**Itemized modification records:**
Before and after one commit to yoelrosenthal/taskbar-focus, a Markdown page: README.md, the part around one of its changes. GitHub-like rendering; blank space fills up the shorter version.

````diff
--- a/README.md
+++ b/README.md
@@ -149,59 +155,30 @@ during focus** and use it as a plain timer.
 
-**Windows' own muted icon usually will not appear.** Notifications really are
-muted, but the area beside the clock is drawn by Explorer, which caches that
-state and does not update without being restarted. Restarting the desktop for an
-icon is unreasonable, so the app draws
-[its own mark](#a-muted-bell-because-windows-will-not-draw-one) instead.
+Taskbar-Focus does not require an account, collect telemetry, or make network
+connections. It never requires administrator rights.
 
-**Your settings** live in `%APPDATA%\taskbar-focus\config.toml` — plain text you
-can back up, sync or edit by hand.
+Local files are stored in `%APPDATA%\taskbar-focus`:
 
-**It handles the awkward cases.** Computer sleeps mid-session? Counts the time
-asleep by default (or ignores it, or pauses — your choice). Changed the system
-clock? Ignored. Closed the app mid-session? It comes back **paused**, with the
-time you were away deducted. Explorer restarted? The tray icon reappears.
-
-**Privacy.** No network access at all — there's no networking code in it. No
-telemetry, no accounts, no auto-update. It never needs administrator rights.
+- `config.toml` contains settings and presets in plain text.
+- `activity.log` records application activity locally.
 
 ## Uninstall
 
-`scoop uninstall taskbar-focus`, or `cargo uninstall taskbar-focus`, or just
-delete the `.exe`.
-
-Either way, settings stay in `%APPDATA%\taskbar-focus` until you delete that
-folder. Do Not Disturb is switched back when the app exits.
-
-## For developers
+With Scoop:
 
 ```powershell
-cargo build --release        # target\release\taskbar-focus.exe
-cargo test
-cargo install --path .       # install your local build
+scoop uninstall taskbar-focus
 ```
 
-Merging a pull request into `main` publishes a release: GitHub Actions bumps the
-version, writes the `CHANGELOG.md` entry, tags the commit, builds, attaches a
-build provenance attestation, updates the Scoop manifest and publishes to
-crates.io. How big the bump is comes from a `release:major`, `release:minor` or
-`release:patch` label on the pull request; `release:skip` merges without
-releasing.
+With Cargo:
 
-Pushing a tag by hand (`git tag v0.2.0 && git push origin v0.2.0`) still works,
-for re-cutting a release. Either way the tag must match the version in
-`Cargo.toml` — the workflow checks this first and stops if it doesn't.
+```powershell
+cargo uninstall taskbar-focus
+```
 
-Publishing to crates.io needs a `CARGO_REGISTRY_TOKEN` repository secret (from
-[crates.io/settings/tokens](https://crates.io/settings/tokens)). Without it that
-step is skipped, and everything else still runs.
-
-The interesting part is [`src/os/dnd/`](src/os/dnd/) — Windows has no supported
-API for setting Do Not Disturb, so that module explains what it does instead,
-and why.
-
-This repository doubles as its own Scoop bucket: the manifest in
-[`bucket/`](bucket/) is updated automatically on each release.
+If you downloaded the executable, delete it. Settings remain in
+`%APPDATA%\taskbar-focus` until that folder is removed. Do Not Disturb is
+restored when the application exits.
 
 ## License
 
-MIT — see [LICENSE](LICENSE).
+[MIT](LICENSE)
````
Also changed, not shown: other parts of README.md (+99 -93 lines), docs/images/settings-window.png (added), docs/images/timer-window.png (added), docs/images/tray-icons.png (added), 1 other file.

**About this task:** Each line of the data that contains "APPDATA" belongs in the answer.

**Answer to this exercise:**
-**Your settings** live in `%APPDATA%\taskbar-focus\config.toml` — plain text you
+Local files are stored in `%APPDATA%\taskbar-focus`:
-Either way, settings stay in `%APPDATA%\taskbar-focus` until you delete that
+`%APPDATA%\taskbar-focus` until that folder is removed. Do Not Disturb is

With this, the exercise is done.